The Standards for general practices (5th edition) (the Standards) asks practices to consider and respect patients’ rights, identity, body diversity, beliefs, and religious and cultural backgrounds when providing patient healthcare.
Criterion C2.1 of the Standards explores respectful and culturally appropriate care for patients and suggests a range of ways practices can demonstrate consideration and respect for their lesbian, gay, bisexual, transgender, intersex, queer and asexual (LGBTIQA+) patients, such as:
- maintaining a policy of acknowledging, recording and implementing the names and pronouns used by each patient
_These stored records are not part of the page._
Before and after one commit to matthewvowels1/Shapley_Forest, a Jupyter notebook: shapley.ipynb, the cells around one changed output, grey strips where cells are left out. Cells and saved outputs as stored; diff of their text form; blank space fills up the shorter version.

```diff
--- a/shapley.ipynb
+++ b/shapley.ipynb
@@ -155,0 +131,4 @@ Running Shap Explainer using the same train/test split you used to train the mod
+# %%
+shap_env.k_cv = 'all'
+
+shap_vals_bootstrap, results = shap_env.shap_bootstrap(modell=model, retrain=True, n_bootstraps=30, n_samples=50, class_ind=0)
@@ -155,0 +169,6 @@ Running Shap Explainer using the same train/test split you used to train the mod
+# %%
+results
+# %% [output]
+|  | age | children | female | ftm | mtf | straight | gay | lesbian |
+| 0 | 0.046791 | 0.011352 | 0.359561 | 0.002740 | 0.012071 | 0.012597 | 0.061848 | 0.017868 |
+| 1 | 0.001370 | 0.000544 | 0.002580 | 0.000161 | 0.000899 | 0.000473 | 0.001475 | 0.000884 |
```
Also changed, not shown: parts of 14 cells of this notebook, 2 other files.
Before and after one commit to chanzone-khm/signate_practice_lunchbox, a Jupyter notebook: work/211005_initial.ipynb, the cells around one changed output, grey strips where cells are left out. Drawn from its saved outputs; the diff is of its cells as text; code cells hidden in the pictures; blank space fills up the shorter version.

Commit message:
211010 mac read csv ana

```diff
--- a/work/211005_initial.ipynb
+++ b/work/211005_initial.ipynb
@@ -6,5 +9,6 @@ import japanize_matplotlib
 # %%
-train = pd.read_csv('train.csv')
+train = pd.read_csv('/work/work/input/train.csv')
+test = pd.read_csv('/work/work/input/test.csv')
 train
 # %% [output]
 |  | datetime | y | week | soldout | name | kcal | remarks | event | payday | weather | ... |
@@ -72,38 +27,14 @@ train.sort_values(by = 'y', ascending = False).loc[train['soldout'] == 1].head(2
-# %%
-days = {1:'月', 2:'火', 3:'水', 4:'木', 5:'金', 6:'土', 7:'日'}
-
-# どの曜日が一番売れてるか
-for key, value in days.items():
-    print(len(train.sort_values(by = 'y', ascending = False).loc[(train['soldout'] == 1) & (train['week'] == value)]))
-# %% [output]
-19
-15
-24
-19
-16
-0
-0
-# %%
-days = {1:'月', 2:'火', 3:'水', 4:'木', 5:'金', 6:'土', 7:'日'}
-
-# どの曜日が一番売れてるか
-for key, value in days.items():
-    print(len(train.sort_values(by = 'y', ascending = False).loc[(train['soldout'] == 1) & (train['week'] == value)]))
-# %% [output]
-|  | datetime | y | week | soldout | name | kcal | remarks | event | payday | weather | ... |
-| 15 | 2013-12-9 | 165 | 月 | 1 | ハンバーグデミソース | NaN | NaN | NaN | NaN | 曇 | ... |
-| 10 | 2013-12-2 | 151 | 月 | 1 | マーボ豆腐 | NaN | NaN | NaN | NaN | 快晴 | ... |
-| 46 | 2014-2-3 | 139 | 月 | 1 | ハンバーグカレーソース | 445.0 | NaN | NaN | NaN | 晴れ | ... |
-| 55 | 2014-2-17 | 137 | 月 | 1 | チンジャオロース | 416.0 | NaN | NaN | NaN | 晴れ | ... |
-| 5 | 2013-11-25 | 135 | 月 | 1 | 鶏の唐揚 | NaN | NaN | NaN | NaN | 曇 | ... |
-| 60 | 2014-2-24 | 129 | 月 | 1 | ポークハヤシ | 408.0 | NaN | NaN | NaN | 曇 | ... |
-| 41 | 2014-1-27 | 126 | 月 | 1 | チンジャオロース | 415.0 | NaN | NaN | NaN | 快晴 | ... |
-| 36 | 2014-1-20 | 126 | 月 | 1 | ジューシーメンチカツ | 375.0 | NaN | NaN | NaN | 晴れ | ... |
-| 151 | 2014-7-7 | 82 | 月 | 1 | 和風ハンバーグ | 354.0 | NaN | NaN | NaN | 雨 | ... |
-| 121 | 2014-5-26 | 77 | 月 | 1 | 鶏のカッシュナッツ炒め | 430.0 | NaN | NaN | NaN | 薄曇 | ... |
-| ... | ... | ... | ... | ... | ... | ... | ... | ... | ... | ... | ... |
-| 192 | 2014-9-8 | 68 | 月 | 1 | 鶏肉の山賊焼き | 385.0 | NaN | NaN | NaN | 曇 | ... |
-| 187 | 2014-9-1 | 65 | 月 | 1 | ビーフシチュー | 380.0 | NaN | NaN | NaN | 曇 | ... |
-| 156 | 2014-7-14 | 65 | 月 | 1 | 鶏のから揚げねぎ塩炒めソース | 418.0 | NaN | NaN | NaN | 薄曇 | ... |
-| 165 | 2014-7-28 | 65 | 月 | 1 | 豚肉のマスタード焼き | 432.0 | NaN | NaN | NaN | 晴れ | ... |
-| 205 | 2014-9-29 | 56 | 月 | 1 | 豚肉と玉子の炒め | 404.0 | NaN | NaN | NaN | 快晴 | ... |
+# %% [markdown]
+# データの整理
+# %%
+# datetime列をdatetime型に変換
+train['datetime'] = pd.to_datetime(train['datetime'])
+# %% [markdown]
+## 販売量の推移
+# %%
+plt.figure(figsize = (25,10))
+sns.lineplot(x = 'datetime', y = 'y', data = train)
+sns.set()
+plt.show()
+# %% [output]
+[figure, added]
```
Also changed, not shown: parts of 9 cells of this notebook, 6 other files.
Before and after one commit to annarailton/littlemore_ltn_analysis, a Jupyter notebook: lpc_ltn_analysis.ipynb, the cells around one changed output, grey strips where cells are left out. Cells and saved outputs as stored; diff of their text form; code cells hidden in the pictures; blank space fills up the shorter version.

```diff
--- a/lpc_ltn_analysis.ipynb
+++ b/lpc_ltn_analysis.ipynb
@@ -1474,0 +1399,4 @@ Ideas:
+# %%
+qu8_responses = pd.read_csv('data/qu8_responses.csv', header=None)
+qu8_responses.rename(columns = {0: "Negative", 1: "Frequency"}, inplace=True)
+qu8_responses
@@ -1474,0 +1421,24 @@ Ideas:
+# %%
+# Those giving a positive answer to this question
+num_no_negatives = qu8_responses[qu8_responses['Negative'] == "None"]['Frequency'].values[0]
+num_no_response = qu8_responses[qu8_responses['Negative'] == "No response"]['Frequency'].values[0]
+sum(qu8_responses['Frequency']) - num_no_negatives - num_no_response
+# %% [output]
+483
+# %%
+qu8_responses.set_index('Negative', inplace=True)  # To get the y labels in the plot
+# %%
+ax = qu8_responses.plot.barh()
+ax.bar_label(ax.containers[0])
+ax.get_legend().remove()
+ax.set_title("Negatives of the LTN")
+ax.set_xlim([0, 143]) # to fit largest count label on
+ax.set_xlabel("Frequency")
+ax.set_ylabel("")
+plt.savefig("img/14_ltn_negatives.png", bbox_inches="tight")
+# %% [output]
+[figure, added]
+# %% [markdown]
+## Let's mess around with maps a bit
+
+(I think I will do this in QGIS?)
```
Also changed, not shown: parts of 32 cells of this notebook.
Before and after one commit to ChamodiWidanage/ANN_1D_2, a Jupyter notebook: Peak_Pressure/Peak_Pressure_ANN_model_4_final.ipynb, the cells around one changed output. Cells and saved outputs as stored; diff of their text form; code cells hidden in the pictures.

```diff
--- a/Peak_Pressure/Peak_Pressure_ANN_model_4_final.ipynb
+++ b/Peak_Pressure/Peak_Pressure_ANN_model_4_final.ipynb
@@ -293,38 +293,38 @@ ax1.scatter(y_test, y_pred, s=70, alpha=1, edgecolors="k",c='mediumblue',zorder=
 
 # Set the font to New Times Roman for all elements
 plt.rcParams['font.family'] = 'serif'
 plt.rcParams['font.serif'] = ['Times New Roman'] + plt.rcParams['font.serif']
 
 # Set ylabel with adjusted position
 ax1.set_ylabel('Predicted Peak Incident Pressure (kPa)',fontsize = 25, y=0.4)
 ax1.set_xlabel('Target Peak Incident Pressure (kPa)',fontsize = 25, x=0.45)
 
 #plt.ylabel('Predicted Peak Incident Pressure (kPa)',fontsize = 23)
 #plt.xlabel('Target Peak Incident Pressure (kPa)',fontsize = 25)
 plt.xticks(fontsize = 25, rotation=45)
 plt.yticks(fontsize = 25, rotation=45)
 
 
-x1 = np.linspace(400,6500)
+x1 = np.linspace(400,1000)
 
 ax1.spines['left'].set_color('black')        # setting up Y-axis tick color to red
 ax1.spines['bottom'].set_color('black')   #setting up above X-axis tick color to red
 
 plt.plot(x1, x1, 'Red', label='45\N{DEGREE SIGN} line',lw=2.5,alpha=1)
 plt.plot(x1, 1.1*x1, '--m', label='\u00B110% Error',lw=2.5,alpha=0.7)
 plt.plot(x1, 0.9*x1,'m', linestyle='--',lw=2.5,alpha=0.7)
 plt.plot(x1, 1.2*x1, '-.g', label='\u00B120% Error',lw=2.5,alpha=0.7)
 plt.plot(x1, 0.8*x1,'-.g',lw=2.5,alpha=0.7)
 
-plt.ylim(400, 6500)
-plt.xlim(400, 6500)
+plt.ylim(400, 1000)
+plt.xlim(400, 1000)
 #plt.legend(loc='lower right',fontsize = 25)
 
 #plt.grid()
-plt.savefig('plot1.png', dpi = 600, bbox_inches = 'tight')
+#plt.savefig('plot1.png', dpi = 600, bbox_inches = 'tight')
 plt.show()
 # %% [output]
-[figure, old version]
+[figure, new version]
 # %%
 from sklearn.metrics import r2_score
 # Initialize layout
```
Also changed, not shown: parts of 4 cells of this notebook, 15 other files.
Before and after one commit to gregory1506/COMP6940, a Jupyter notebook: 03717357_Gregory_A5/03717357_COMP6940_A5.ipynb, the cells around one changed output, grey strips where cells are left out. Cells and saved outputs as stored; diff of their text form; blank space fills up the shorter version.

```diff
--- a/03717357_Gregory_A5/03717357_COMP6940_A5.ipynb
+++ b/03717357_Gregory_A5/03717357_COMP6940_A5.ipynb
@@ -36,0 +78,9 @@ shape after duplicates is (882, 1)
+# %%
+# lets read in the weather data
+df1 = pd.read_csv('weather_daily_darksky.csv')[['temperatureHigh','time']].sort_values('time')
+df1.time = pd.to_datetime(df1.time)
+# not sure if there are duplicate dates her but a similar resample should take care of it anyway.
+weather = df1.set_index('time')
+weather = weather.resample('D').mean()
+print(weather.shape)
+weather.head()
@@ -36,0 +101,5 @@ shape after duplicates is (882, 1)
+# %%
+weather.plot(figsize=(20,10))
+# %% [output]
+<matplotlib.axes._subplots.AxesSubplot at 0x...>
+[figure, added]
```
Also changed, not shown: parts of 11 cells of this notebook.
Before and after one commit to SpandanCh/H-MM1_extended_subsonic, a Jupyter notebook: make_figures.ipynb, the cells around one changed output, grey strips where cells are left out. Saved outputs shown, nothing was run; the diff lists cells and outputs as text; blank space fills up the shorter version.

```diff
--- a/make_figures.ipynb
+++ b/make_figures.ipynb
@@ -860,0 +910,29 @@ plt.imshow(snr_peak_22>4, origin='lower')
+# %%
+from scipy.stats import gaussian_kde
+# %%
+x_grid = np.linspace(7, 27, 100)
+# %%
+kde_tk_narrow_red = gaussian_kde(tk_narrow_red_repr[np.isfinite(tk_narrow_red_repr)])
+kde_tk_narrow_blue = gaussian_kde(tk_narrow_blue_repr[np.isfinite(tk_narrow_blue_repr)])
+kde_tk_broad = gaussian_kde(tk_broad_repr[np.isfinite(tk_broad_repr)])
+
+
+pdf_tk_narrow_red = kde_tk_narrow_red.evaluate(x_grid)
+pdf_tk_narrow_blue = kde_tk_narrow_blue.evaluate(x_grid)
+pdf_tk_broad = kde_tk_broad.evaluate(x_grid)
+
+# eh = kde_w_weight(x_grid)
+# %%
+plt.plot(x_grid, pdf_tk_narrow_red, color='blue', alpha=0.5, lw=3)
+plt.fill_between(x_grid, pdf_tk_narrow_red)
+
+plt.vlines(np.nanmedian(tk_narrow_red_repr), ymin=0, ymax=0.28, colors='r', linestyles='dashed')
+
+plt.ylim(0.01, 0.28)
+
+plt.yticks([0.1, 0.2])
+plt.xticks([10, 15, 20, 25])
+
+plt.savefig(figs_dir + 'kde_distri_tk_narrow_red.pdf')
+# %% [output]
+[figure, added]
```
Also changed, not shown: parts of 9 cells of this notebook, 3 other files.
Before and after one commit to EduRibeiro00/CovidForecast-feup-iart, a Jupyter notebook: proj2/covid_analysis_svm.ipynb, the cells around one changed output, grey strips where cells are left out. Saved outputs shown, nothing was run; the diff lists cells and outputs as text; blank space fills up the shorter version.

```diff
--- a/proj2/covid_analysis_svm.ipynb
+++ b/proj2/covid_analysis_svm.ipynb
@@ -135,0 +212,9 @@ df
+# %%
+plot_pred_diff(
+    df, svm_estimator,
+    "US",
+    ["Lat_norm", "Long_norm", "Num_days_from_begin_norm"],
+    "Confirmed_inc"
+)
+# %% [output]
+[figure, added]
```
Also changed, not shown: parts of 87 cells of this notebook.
- demonstrating that patients’ assigned sex at birth, variations of sex characteristics (intersex status) and gender are recorded separately in your clinical software
- meeting a patient’s request for a practitioner they feel comfortable with, if possible
- holding meetings for the clinical team to discuss and identify the unique health needs of LGBTIQA+ patients and those of other gender and sexual diversities
- displaying LGBTIQA+ symbols and/or flags.
Collecting information about sex, gender, variations of sex characteristics and sexual orientation
Missing or misrepresented information in a patient’s health record can have substantial implications for clinical care delivery. If a patient’s assigned sex at birth and gender are conflated and inaccurately recorded, appropriate treatments might not be offered.
Practices need to explain to patients the reason for collecting information about sex and gender so they know their information is being confidentially collected for their own health outcomes, not for discriminatory or judgemental reasons.
For the best health outcomes, practices need to ask for and separately record details about a patient’s sex, gender, variations of sex characteristics and sexual orientation. Your practice could do the following to improve the accuracy of responses when collecting this information from patients:
- Clearly explain why questions are being asked and how answers will be used.
- Use forms that allow patients to choose from multiple fields (eg see formats for preferred question and answer options below).
- Ask patients what pronouns they use, then document and use this information (eg in referral letters).
- Ask questions that distinguish between identity (ie male/female) and descriptors of behaviour, attraction and experience (ie ask who your patient’s sexual partners are).
For more information about how your practice can support LGBTIQA+ patients through the collection and recording of information, see: